Starting at the top line, print the entries below exactly as they are and skip every picture.

───── DATA SHOWN ─────

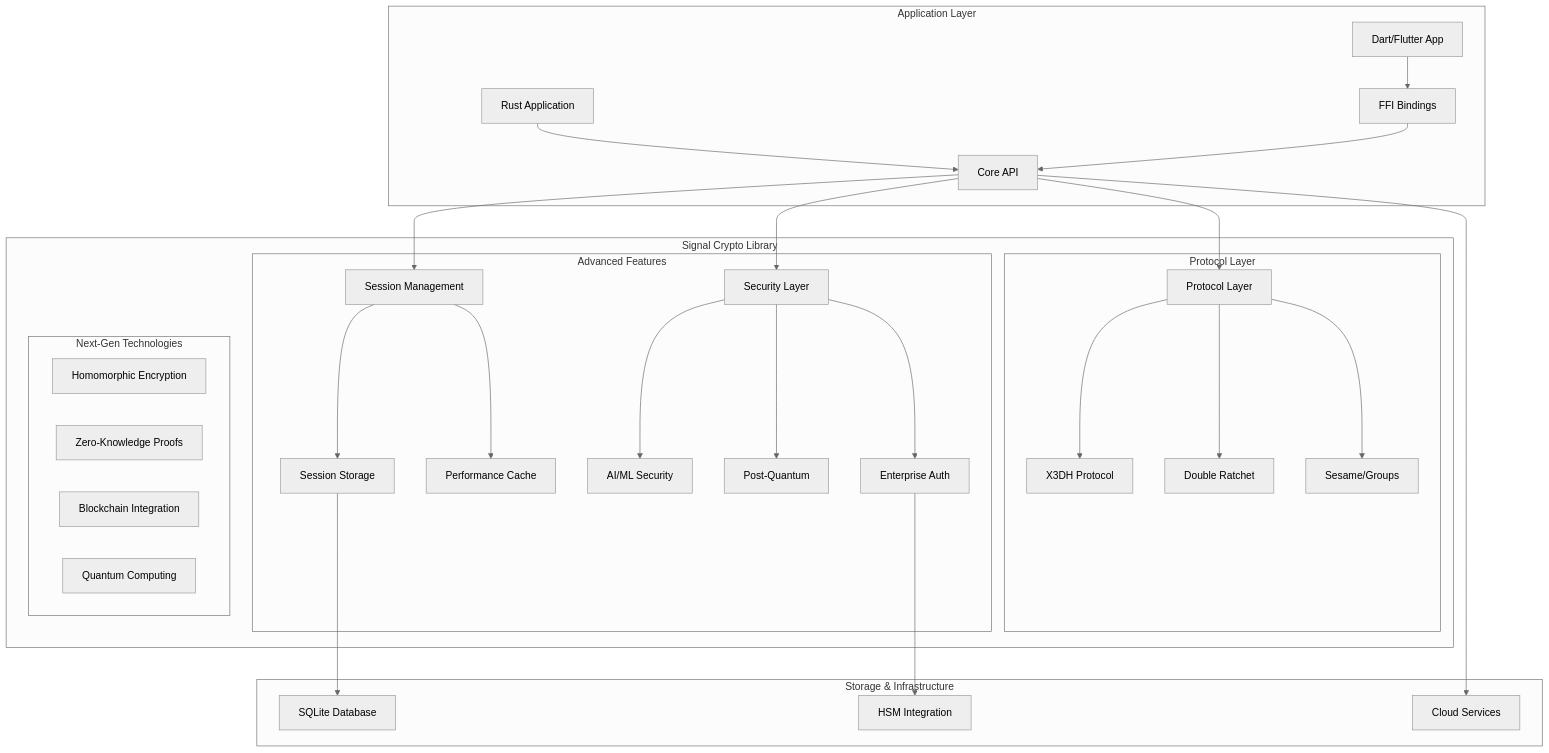
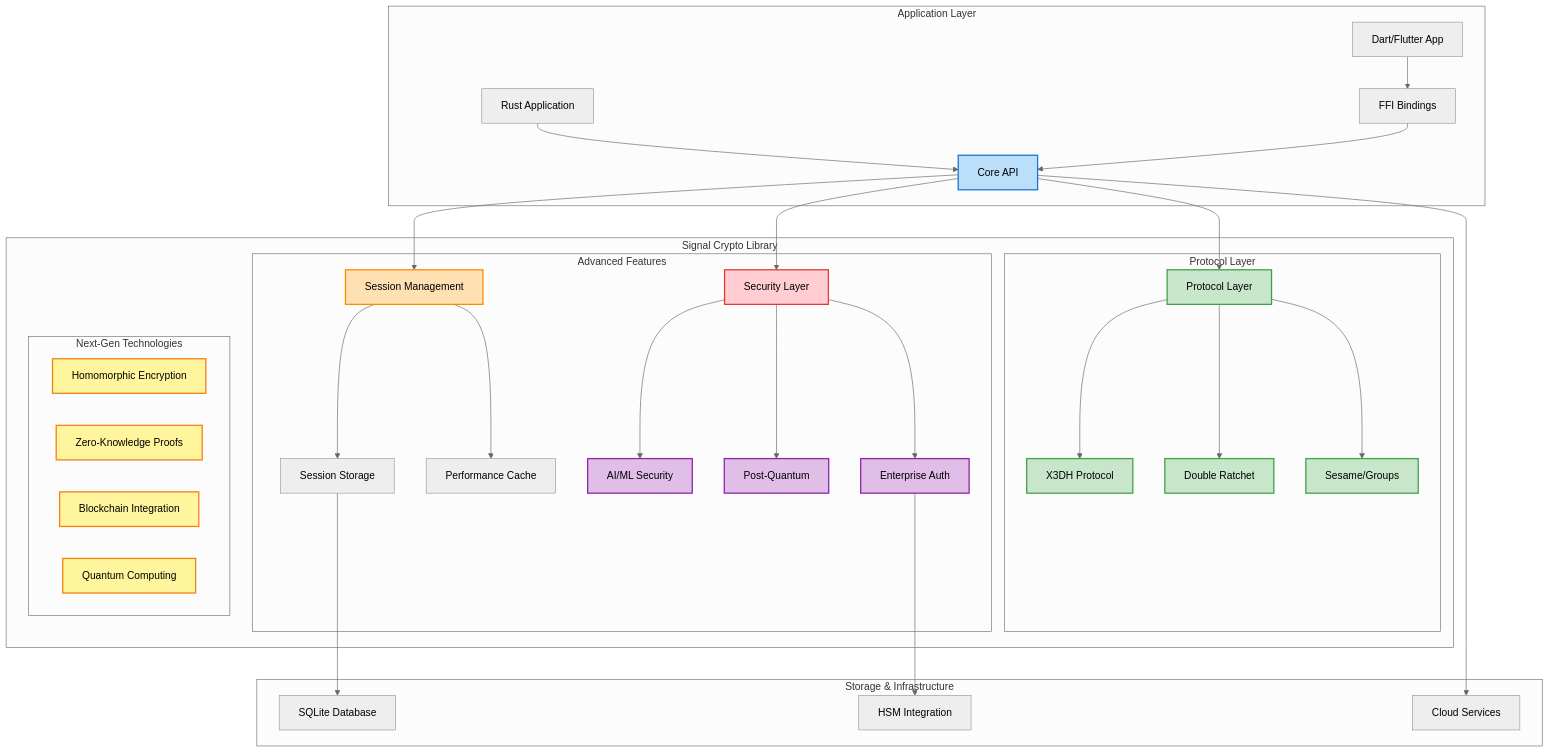
One commit to prabhatg/signal_crypto_lib changed the first of 3 diagrams in docs/developer_guide.md. Above: the diagram before and after it, drawn with Mermaid (neutral theme). The commit also changed other lines of this file and 1 other file, not shown here.

Commit message:
Documentation diagram updates

````diff
--- a/docs/developer_guide.md
+++ b/docs/developer_guide.md
@@ -46,45 +46,60 @@
 ```mermaid
 graph TB
     subgraph "Application Layer"
         A[Dart/Flutter App] --> B[FFI Bindings]
         C[Rust Application] --> D[Core API]
     end
     
     subgraph "Signal Crypto Library"
         B --> D
         D --> E[Protocol Layer]
         D --> F[Session Management]
         D --> G[Security Layer]
         
         subgraph "Protocol Layer"
             E --> H[X3DH Protocol]
             E --> I[Double Ratchet]
             E --> J[Sesame/Groups]
         end
         
         subgraph "Advanced Features"
             F --> K[Session Storage]
             F --> L[Performance Cache]
             G --> M[AI/ML Security]
             G --> N[Post-Quantum]
             G --> O[Enterprise Auth]
         end
         
         subgraph "Next-Gen Technologies"
             P[Homomorphic Encryption]
             Q[Zero-Knowledge Proofs]
             R[Blockchain Integration]
             S[Quantum Computing]
         end
     end
     
     subgraph "Storage & Infrastructure"
         T[SQLite Database]
         U[HSM Integration]
         V[Cloud Services]
     end
     
     K --> T
     O --> U
     D --> V
+    
+    style D fill:#bbdefb,stroke:#1976d2,stroke-width:2px,color:#000
+    style E fill:#c8e6c9,stroke:#43a047,stroke-width:2px,color:#000
+    style F fill:#ffe0b2,stroke:#fb8c00,stroke-width:2px,color:#000
+    style G fill:#ffcdd2,stroke:#e53935,stroke-width:2px,color:#000
+    style H fill:#c8e6c9,stroke:#43a047,stroke-width:2px,color:#000
+    style I fill:#c8e6c9,stroke:#43a047,stroke-width:2px,color:#000
+    style J fill:#c8e6c9,stroke:#43a047,stroke-width:2px,color:#000
+    style M fill:#e1bee7,stroke:#8e24aa,stroke-width:2px,color:#000
+    style N fill:#e1bee7,stroke:#8e24aa,stroke-width:2px,color:#000
+    style O fill:#e1bee7,stroke:#8e24aa,stroke-width:2px,color:#000
+    style P fill:#fff59d,stroke:#f57f17,stroke-width:2px,color:#000
+    style Q fill:#fff59d,stroke:#f57f17,stroke-width:2px,color:#000
+    style R fill:#fff59d,stroke:#f57f17,stroke-width:2px,color:#000
+    style S fill:#fff59d,stroke:#f57f17,stroke-width:2px,color:#000
 ```
````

─────

__RESPONSE__:
One commit to prabhatg/signal_crypto_lib changed the first of 3 diagrams in docs/developer_guide.md. Above: the diagram before and after it, drawn with Mermaid (neutral theme). The commit also changed other lines of this file and 1 other file, not shown here.

Commit message:
Documentation diagram updates

````diff
--- a/docs/developer_guide.md
+++ b/docs/developer_guide.md
@@ -46,45 +46,60 @@
 ```mermaid
 graph TB
     subgraph "Application Layer"
         A[Dart/Flutter App] --> B[FFI Bindings]
         C[Rust Application] --> D[Core API]
     end
     
     subgraph "Signal Crypto Library"
         B --> D
         D --> E[Protocol Layer]
         D --> F[Session Management]
         D --> G[Security Layer]
         
         subgraph "Protocol Layer"
             E --> H[X3DH Protocol]
             E --> I[Double Ratchet]
             E --> J[Sesame/Groups]
         end
         
         subgraph "Advanced Features"
             F --> K[Session Storage]
             F --> L[Performance Cache]
             G --> M[AI/ML Security]
             G --> N[Post-Quantum]
             G --> O[Enterprise Auth]
         end
         
         subgraph "Next-Gen Technologies"
             P[Homomorphic Encryption]
             Q[Zero-Knowledge Proofs]
             R[Blockchain Integration]
             S[Quantum Computing]
         end
     end
     
     subgraph "Storage & Infrastructure"
         T[SQLite Database]
         U[HSM Integration]
         V[Cloud Services]
     end
     
     K --> T
     O --> U
     D --> V
+    
+    style D fill:#bbdefb,stroke:#1976d2,stroke-width:2px,color:#000
+    style E fill:#c8e6c9,stroke:#43a047,stroke-width:2px,color:#000
+    style F fill:#ffe0b2,stroke:#fb8c00,stroke-width:2px,color:#000
+    style G fill:#ffcdd2,stroke:#e53935,stroke-width:2px,color:#000
+    style H fill:#c8e6c9,stroke:#43a047,stroke-width:2px,color:#000
+    style I fill:#c8e6c9,stroke:#43a047,stroke-width:2px,color:#000
+    style J fill:#c8e6c9,stroke:#43a047,stroke-width:2px,color:#000
+    style M fill:#e1bee7,stroke:#8e24aa,stroke-width:2px,color:#000
+    style N fill:#e1bee7,stroke:#8e24aa,stroke-width:2px,color:#000
+    style O fill:#e1bee7,stroke:#8e24aa,stroke-width:2px,color:#000
+    style P fill:#fff59d,stroke:#f57f17,stroke-width:2px,color:#000
+    style Q fill:#fff59d,stroke:#f57f17,stroke-width:2px,color:#000
+    style R fill:#fff59d,stroke:#f57f17,stroke-width:2px,color:#000
+    style S fill:#fff59d,stroke:#f57f17,stroke-width:2px,color:#000
 ```
````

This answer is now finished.